*** Opening of ENTRIES PROVIDED ***
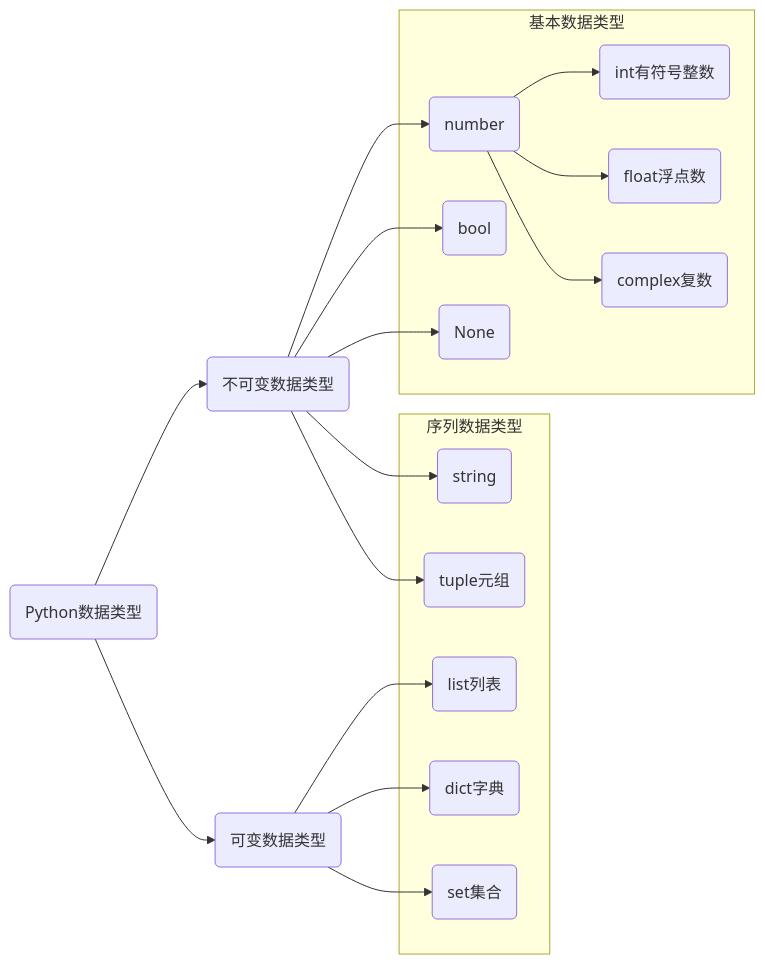
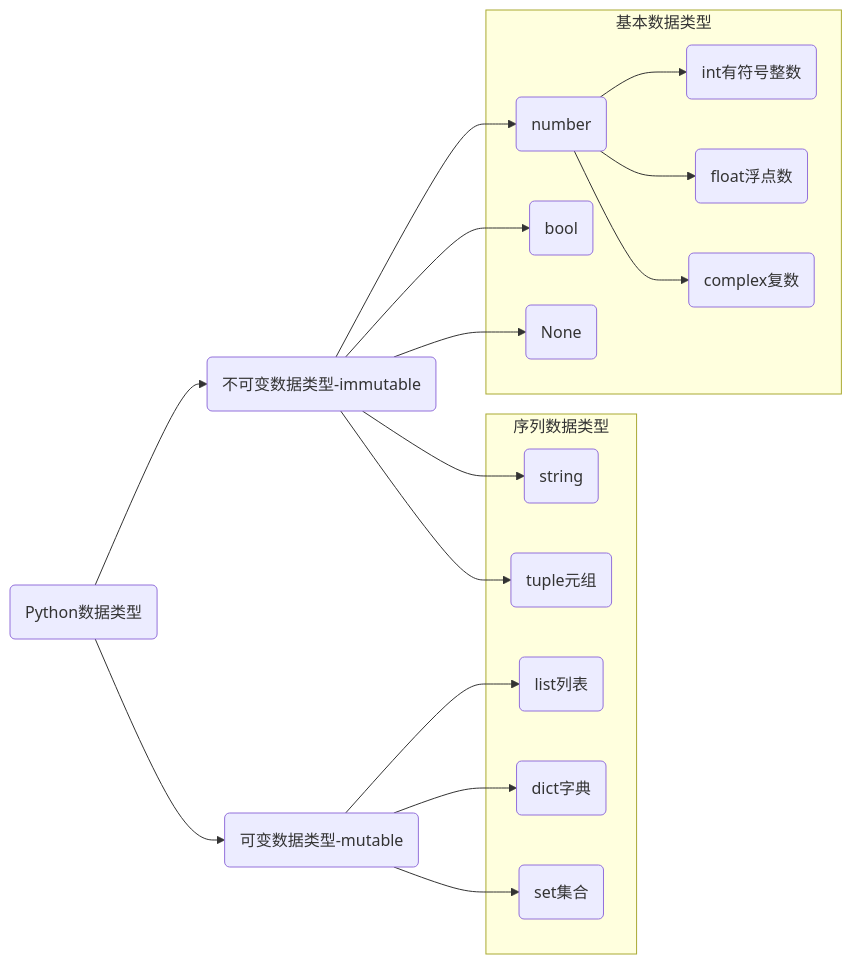
Before and after one commit to hughxusu/lesson-py: the diagram in b-basic/2-类型.md, drawn with Mermaid. The commit also changed 3 other files, not shown here.

````diff
--- a/b-basic/2-类型.md
+++ b/b-basic/2-类型.md
@@ -5,31 +5,31 @@
 ```mermaid
 graph LR
-a(Python数据类型)-->b(不可变数据类型)
+a(Python数据类型)-->b(不可变数据类型-immutable)
 b-->c(number)
 b-->bool(bool)
 b-->none(None)
 c-->int(int有符号整数)
 c-->float(float浮点数)
 c-->cpx(complex复数)
-a-->d(可变数据类型)
+a-->d(可变数据类型-mutable)
 b-->str(string)
 b-->tup(tuple元组)
 d-->list(list列表)
 d-->dict(dict字典)
 d-->set(set集合)
 subgraph 序列数据类型
 str
 tup
 list
 dict
 set
 end
 subgraph 基本数据类型
 c
 bool
 int
 float
 cpx
 none
 end
 ```
````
*** Close of ENTRIES PROVIDED ***
Reproduce all the data as it stands. The pictures are not part of the copy.

TASK SOLUTION:
Before and after one commit to hughxusu/lesson-py: the diagram in b-basic/2-类型.md, drawn with Mermaid. The commit also changed 3 other files, not shown here.

````diff
--- a/b-basic/2-类型.md
+++ b/b-basic/2-类型.md
@@ -5,31 +5,31 @@
 ```mermaid
 graph LR
-a(Python数据类型)-->b(不可变数据类型)
+a(Python数据类型)-->b(不可变数据类型-immutable)
 b-->c(number)
 b-->bool(bool)
 b-->none(None)
 c-->int(int有符号整数)
 c-->float(float浮点数)
 c-->cpx(complex复数)
-a-->d(可变数据类型)
+a-->d(可变数据类型-mutable)
 b-->str(string)
 b-->tup(tuple元组)
 d-->list(list列表)
 d-->dict(dict字典)
 d-->set(set集合)
 subgraph 序列数据类型
 str
 tup
 list
 dict
 set
 end
 subgraph 基本数据类型
 c
 bool
 int
 float
 cpx
 none
 end
 ```
````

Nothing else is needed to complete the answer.